One of the most memorable meals that I had during my first stay in Montepulciano (obviously aside from literally everything that I ate), was a simple tomato bruschetta.
I had just finished my Italian classes for the day, and I was wandering around town trying to figure out where to stop for lunch. I vaguely remember that for some reason on that day, most of the local restaurants were closed, and so I found myself with limited options.
I decided on a little hole-in-the-wall bar around the corner from where I was staying. Since I was showing up a little late for lunch service, I kept things simple – a glass of the local Vino Nobile, and a tomato bruschetta.
One bite and I was sunk. Who knew that tomato bruschetta could be this good? How had I never had this before? To say that it was excellent is a bit of an understatement. It was truly eye opening (and mouth-watering). Countless times have I had tomato bruschetta in a restaurant as an appetizer in the States, and never once had I ever tasted anything like this. Those sweet, juicy tomatoes, the slightly charred bread, the hint of garlic…where had this been all of my life?

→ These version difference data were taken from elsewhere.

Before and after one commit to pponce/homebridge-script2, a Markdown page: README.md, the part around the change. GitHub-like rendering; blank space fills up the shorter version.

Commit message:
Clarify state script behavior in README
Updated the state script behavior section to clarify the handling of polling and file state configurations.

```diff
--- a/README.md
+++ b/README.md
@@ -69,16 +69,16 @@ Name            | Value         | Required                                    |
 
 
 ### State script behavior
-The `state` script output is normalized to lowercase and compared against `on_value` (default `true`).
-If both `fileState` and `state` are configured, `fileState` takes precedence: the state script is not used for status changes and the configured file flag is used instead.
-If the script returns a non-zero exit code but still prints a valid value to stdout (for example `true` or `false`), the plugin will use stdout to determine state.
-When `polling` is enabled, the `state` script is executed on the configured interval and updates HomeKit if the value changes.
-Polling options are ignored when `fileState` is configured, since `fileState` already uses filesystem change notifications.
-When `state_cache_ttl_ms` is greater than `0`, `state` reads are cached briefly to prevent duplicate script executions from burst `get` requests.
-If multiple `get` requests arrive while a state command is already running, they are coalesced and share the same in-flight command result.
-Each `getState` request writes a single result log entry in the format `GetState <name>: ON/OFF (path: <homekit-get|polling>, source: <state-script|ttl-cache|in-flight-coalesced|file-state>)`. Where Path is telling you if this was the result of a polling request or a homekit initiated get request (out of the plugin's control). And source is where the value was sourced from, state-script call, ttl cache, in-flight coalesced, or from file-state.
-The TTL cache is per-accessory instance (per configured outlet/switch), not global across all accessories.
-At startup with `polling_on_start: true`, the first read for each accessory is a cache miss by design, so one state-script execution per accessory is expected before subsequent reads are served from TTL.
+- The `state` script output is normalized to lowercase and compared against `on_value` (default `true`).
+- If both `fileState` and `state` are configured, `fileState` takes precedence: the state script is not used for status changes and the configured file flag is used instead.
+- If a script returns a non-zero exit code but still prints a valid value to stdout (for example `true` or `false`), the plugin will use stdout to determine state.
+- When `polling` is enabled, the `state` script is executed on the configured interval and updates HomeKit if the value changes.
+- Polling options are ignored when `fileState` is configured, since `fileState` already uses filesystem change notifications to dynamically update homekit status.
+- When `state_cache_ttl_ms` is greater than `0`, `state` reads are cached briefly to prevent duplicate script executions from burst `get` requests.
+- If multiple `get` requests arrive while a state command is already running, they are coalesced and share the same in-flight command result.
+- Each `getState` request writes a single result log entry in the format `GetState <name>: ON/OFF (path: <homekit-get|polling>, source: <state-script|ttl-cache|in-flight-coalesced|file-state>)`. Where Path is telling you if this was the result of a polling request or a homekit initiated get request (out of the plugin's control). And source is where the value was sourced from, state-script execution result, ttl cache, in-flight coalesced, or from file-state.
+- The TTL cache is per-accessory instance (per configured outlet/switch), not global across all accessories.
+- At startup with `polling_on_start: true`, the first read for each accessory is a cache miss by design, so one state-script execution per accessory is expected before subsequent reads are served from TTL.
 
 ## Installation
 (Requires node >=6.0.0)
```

Bruschetta for 2 as a Dinner 1 Small Boule (about 3 slices per person) 1 Tbsp. Extra Virgin Olive Oil + extra for drizzling 1 Large Garlic Clove, peeled and cut flat on one end 2 Large Tomatoes / 1 Pint Cherry Tomatoes (whatever you prefer), sliced Salt for taste Preheat your grill to a medium temperature. Slice your bread into roughly 1/2" slices. Brush the 1 tablespoon of extra virgin olive oil evenly over both sides of all of the sliced bread with a pastry brush. Grill your bread for just a minute or two on each side, giving the bread a little char and color. After grilling, immediately rub one side of your bread with the garlic clove. Top with the sliced tomatoes, sprinkle on some salt and drizzle with a little olive oil. (If you happen to have an extra special olive oil, now would be a great time to use it.)
I really think that the reason why this bruschetta was so good is very simple – use the best possible ingredients that you can and you will have the most delicious bruschetta. They weren’t using day old bread that was then oven toasted. They weren’t using a topping that was out of season. And they definitely were not using some run-of-the-mill olive oil.
And this is exactly why I love Italy so much. It’s not about finding the fanciest restaurant with the most reviews and most beautiful pictures (in fact many of our most favorite restaurants don’t even have a website). It’s about simple ingredients, thoughtfully prepared with great love and intention. It’s about doing the best you can with what you have, and about letting the ingredients speak for themselves. Thank you Italy for the ever-so-important reminder that simple is so often better.